Your task - Write down the listing again exactly as it appears below, without its pictures.

Extracted entries -
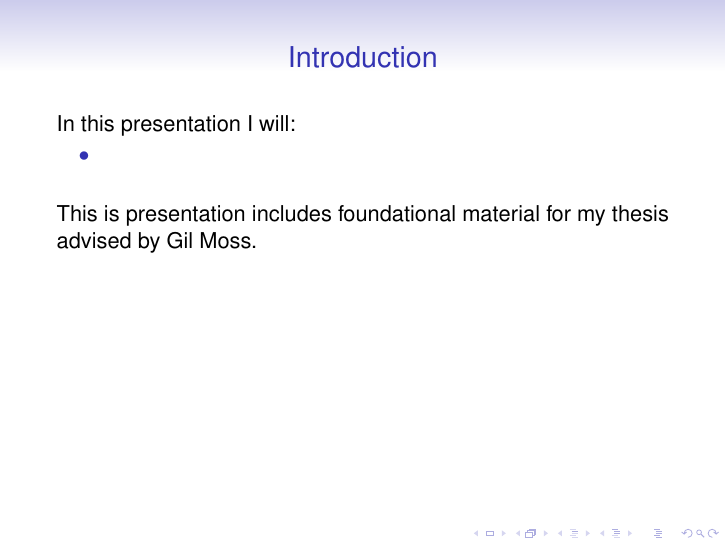
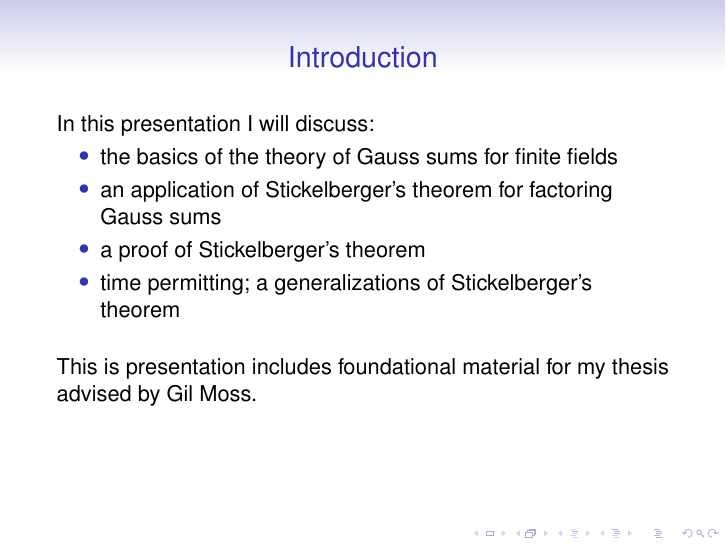
Before and after one commit to wlpj2011/masters-thesis, LaTeX slides (590Presentation.tex, which reads wlpjbase.sty): page 2 of 3 before the commit and page 2 of 4 after it. Compiled offline with pdfLaTeX.

```diff
--- a/590Presentation.tex
+++ b/590Presentation.tex
@@ -1,4 +1,6 @@
 \documentclass[presentation, t]{beamer}
+\usepackage{wlpjbase}
+
 %\documentclass[handout, t]{beamer}
 \usetheme{default}
 \usecolortheme{rose}
@@ -6,7 +8,7 @@
 \setbeamertemplate{caption}[numbered]
 %\useinnertheme[shadow]{rounded}
 \useoutertheme{default}
-\usepackage{tikz,amssymb,float}
+\usepackage{tikz,float}
 \newcommand{\highlight}[1]{%
   \colorbox{blue!25}{$\displaystyle#1$}}
 \usetikzlibrary{arrows.meta,calc}
@@ -15,7 +17,6 @@
 \newcommand*\bigcdot{\mathpalette\bigcdot@{.5}}
 \newcommand*\bigcdot@[2]{\mathbin{\vcenter{\hbox{\scalebox{#2}{$\m@th#1\bullet$}}}}}
 \makeatother
-\usepackage{amssymb}
 \usepackage{amsmath,amsfonts,enumerate}
 \usetikzlibrary{positioning, shapes.geometric}
 %\usepackage{tkz-graph}
@@ -33,7 +34,6 @@
 %\usepackage{caption}
 %\usepackage{amscd}
 
-\usepackage{tikz}
 \usetikzlibrary{plotmarks}	% Lets you have different shaped nodes as the trees
 %\usepackage{stix}  %Let's you use \circlerighthalfblack for the node that is half-white & half-black
 %\usepackage{mathdots}
@@ -95,7 +95,7 @@
  University of Maine
 }
 \date[Thesis 2024]
-{\\ February 27, 2024}
+{February 27, 2024}
 \begin{document}
 
 \frame{\titlepage}
@@ -106,16 +106,20 @@
 
 \begin{frame}{Introduction}
 \bigskip
-In this presentation I will:
+In this presentation I will discuss:
 \begin{itemize}
-    \item
+    \item the basics of the theory of Gauss sums for finite fields
+    \item an application of Stickelberger's theorem for factoring Gauss sums
+    \item a proof of Stickelberger's theorem
+    \item time permitting; a generalizations of Stickelberger's theorem
 \end{itemize}
 \bigskip
 This is presentation includes foundational material for my thesis advised by Gil Moss.
 \end{frame}
 
 
-
+\begin{frame}{Finite Fields}
+\end{frame}
 
 
 \begin{frame}{Thank You!}
--- a/wlpjbase.sty
+++ b/wlpjbase.sty
@@ -3,38 +3,11 @@
 %  William's style file for base shortcuts for writing math
 
 \usepackage{amssymb}
-\usepackage{amsthm}
 \usepackage{amsmath}
 
-% Set up environmentts for theorem, lemma, corollary, etc...
-\newtheoremstyle{customtheorem}{}{}
-{}%font of theorem
-{}{\bf}{}{ }{\thmname{#1}\thmnumber{ #2}\textnormal{\thmnote{ (#3)}}}
-\theoremstyle{customtheorem}%italicizes text
-\newtheorem{theorem}{Theorem}[section]
-\newtheorem{prop}[theorem]{Proposition}
-\newtheorem{lemma}[theorem]{Lemma}
-\newtheorem{cor}{Corollary}[theorem]
-\newtheorem{conj}[theorem]{Conjecture}
-\newtheorem{defn}[theorem]{Definition}
-\newtheorem{example}{Example}[section]
-\newtheorem*{claim}{Claim}
-\newtheorem*{question}{Question}
-\newtheorem*{conv}{Convention}
-
-\theoremstyle{remark}
-\newtheorem{exr}{Exercise}
-\newtheorem*{rmk}{Remark}
-
-\theoremstyle{definition}
-%\newtheorem*{defn}{Definition}
-\newcommand{\inter}{\textrm{int}}
-\newcommand{\adj}{\textrm{adj}}
-\newcommand{\supp}{\textrm{supp }}
 
 
-\numberwithin{equation}{section}
-\numberwithin{theorem}{section}
+
 
 % Other symbols
 \newcommand{\gal}{\textrm{Gal}}
```
Also changed, not shown: Main.tex (+1 -0 lines), wlpjthm.sty (added, +36 -0 lines).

Response to this exercise -
Before and after one commit to wlpj2011/masters-thesis, LaTeX slides (590Presentation.tex, which reads wlpjbase.sty): page 2 of 3 before the commit and page 2 of 4 after it. Compiled offline with pdfLaTeX.

```diff
--- a/590Presentation.tex
+++ b/590Presentation.tex
@@ -1,4 +1,6 @@
 \documentclass[presentation, t]{beamer}
+\usepackage{wlpjbase}
+
 %\documentclass[handout, t]{beamer}
 \usetheme{default}
 \usecolortheme{rose}
@@ -6,7 +8,7 @@
 \setbeamertemplate{caption}[numbered]
 %\useinnertheme[shadow]{rounded}
 \useoutertheme{default}
-\usepackage{tikz,amssymb,float}
+\usepackage{tikz,float}
 \newcommand{\highlight}[1]{%
   \colorbox{blue!25}{$\displaystyle#1$}}
 \usetikzlibrary{arrows.meta,calc}
@@ -15,7 +17,6 @@
 \newcommand*\bigcdot{\mathpalette\bigcdot@{.5}}
 \newcommand*\bigcdot@[2]{\mathbin{\vcenter{\hbox{\scalebox{#2}{$\m@th#1\bullet$}}}}}
 \makeatother
-\usepackage{amssymb}
 \usepackage{amsmath,amsfonts,enumerate}
 \usetikzlibrary{positioning, shapes.geometric}
 %\usepackage{tkz-graph}
@@ -33,7 +34,6 @@
 %\usepackage{caption}
 %\usepackage{amscd}
 
-\usepackage{tikz}
 \usetikzlibrary{plotmarks}	% Lets you have different shaped nodes as the trees
 %\usepackage{stix}  %Let's you use \circlerighthalfblack for the node that is half-white & half-black
 %\usepackage{mathdots}
@@ -95,7 +95,7 @@
  University of Maine
 }
 \date[Thesis 2024]
-{\\ February 27, 2024}
+{February 27, 2024}
 \begin{document}
 
 \frame{\titlepage}
@@ -106,16 +106,20 @@
 
 \begin{frame}{Introduction}
 \bigskip
-In this presentation I will:
+In this presentation I will discuss:
 \begin{itemize}
-    \item
+    \item the basics of the theory of Gauss sums for finite fields
+    \item an application of Stickelberger's theorem for factoring Gauss sums
+    \item a proof of Stickelberger's theorem
+    \item time permitting; a generalizations of Stickelberger's theorem
 \end{itemize}
 \bigskip
 This is presentation includes foundational material for my thesis advised by Gil Moss.
 \end{frame}
 
 
-
+\begin{frame}{Finite Fields}
+\end{frame}
 
 
 \begin{frame}{Thank You!}
--- a/wlpjbase.sty
+++ b/wlpjbase.sty
@@ -3,38 +3,11 @@
 %  William's style file for base shortcuts for writing math
 
 \usepackage{amssymb}
-\usepackage{amsthm}
 \usepackage{amsmath}
 
-% Set up environmentts for theorem, lemma, corollary, etc...
-\newtheoremstyle{customtheorem}{}{}
-{}%font of theorem
-{}{\bf}{}{ }{\thmname{#1}\thmnumber{ #2}\textnormal{\thmnote{ (#3)}}}
-\theoremstyle{customtheorem}%italicizes text
-\newtheorem{theorem}{Theorem}[section]
-\newtheorem{prop}[theorem]{Proposition}
-\newtheorem{lemma}[theorem]{Lemma}
-\newtheorem{cor}{Corollary}[theorem]
-\newtheorem{conj}[theorem]{Conjecture}
-\newtheorem{defn}[theorem]{Definition}
-\newtheorem{example}{Example}[section]
-\newtheorem*{claim}{Claim}
-\newtheorem*{question}{Question}
-\newtheorem*{conv}{Convention}
-
-\theoremstyle{remark}
-\newtheorem{exr}{Exercise}
-\newtheorem*{rmk}{Remark}
-
-\theoremstyle{definition}
-%\newtheorem*{defn}{Definition}
-\newcommand{\inter}{\textrm{int}}
-\newcommand{\adj}{\textrm{adj}}
-\newcommand{\supp}{\textrm{supp }}
 
 
-\numberwithin{equation}{section}
-\numberwithin{theorem}{section}
+
 
 % Other symbols
 \newcommand{\gal}{\textrm{Gal}}
```
Also changed, not shown: Main.tex (+1 -0 lines), wlpjthm.sty (added, +36 -0 lines).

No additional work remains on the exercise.